My family and I recently moved from Brooklyn, New York, to Bradford-on-Avon, England, for a year. Our mission: try out life at a slower pace. In my new series Brooklyn to England, I'll write about the weekly adventures of living in the English countryside with my British husband, our three-year-old daughter, and my baby-bump (I'm due in September!). Come with me as I go from strollers to prams, diapers to nappies, and whatever else it takes to raise a family abroad.
English mummies sing like angels. Not to say that we Brooklyn moms squawk in comparison, but when Trixie and I went to the library to check out Rhyme Time, a mommy-and-me sing-along, inching our way into a circle of grinning women in sundresses and ballet flats, gently crooning to the cherubic tots bouncing delicately on their knees, there was something, well, magical about it.

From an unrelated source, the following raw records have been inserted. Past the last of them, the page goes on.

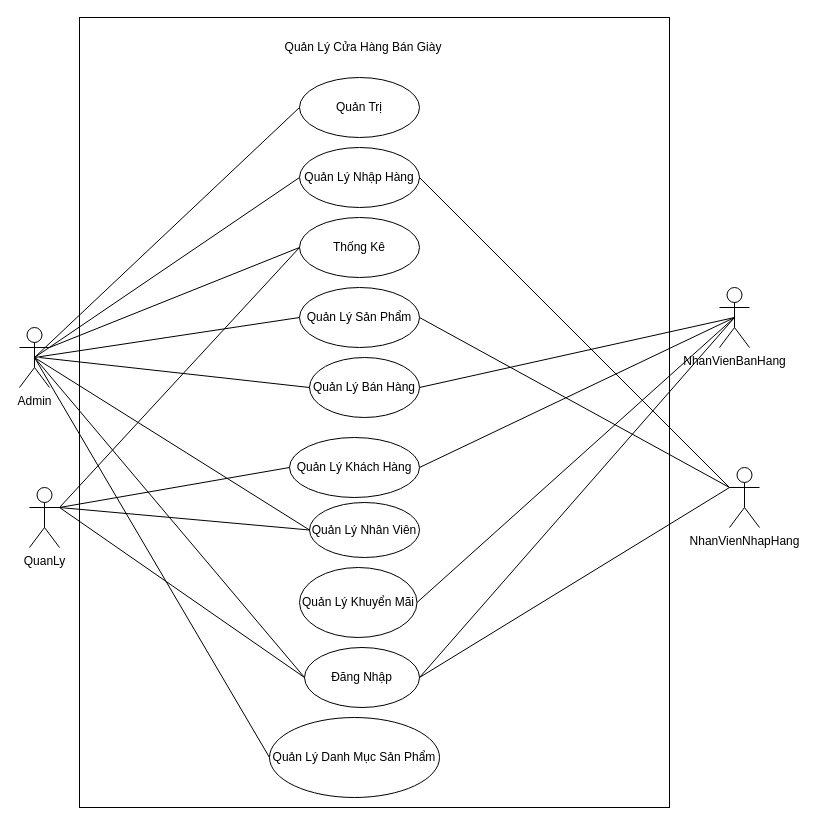
Earlier version of the draw.io diagram UseCase3.drawio (maivantai2003/Database). Source tidied: cells renumbered, new cells numbered last; positions are measured from the earlier drawing's top-left corner, leaving out a move shared by most shapes. Both pictures are drawn from the tidied source at 100%, with x=0, y=0 at pixel (19, 17).
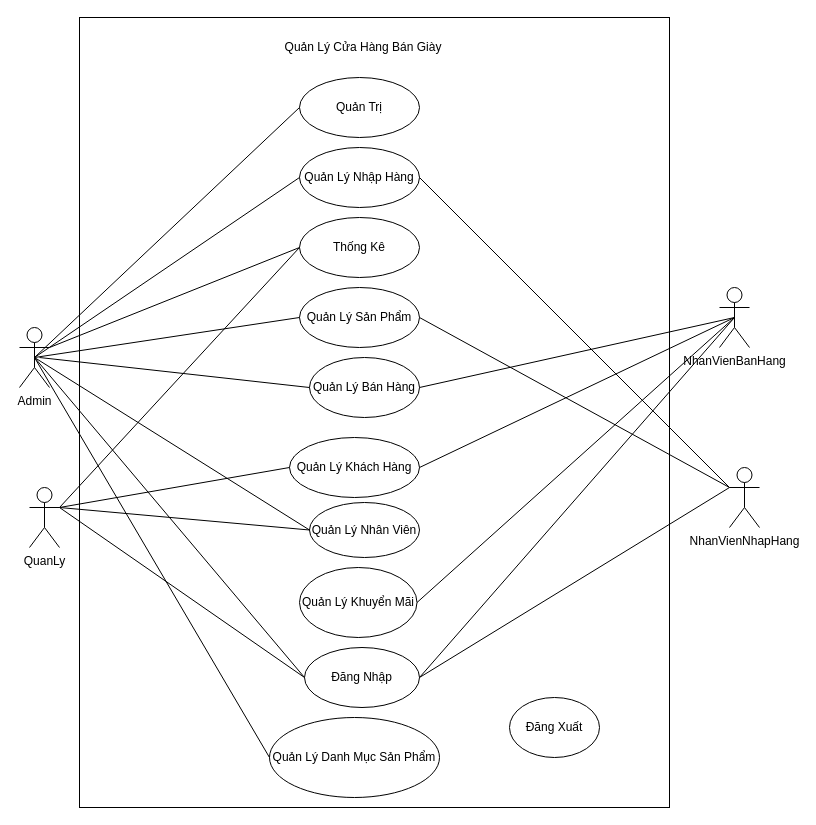
After the change.

Commit message:
Cập nhật UseCase3.drawio

Change to the diagram source:
```diff
@@
+    <mxCell id="37" value="Đăng Xuất" style="ellipse;whiteSpace=wrap;html=1;" parent="1" vertex="1">
+      <mxGeometry x="490" y="680" width="90" height="60" as="geometry" />
+    </mxCell>
```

I had to hear them again … and, so, a weekly routine was born.
Every Thursday, after brekkie, Trixie and I trample down Mount Everest, aka Conigre Hill. Trixie blithely flies straight down, but after falling and badly scraping my knee the other day, then being told by a passerby that “it can get slippery after it rains” (thanks, mom), I have learned to proceed with caution. Eventually, my speed demon and I get into town, strolling through the colorful Farmers Market in the library parking lot. For a minute we stop outside the blah-for-such-an-historic-town building that houses books on the first floor and the Bradford on Avon museum upstairs. (I like a building that can multitask). The mood is so charming and local-dy docal-dy, you wouldn’t think we’d need to prepare ourselves before entering the building, but we do.
Because Rhyme Time. Is. Rammed.
In order to snag a coveted spot in the children’s section, we must first wade through 20 all-terrain strollers in the entryway and then not step on at least a dozen newborn babies. Harder than it sounds, for a three-year-old and a woman whose growing belly overshadows her feet.
“Hellooo boys and girls!” warbles the librarian, a lovely old woman with the voice of Julia Child and the temperament of Mary Poppins. Babies drool and gurgle in response. I’m definitely aware of the fact that Trixie is on the older side of the Rhyme Time audience. Occasionally I see another three- or four-year-old, but only if they’re accompanying a younger sibling. At first I was self-conscious about it, but it’s not like we have any other pressing engagements on Thursday mornings. In fact, it’s all we’ve got going for us.
Mums and babies settle down and Julia Poppins leafs through her playbook, zig-zagging from one unfamiliar nursery rhyme to another—songs like Wind the Bobbin Up, Miss Polly Had A Dolly, and one that seems to terrify the kids about a monkey-eating crocodile. They’re not unfamiliar songs to everyone else, just me. The American. The one with T's pronounced like D's, and the sharp, flat A's that are ruining the celestial choir of English mums. Sometimes it’s embarrassing, mumbling and flailing along with the hand gestures, but, eh, whatever. I have a three-year-old—I’m used to embarrassing myself in public on her behalf.
In the blink of an eye, babies are having meltdowns and we’re singing the goodbye song. Sadly, Rhyme Time can’t last forever. It ends, but nobody rushes for the door; departures are leisurely. Friends chat with friends, mums change nappies on little throw rugs shaped like open books. Everyone knows everyone. Everyone, that is, except me. I’m not even sure how I’d start a conversation, considering I’ve brought a three-and-a-half-year-old to a sing along for infants. So, with our scooter and library books in tow, Trixie and I head back into the market. We buy a slice of carrot cake to share; then sometimes we head down the road to the playground. And that’s our Thursday. Maybe we’ll find other activities to add to the mix, or maybe one of these days I’ll make some friends, and Trixie and I can indulge in a leisurely Rhyme Time exit, mingling with friends, too.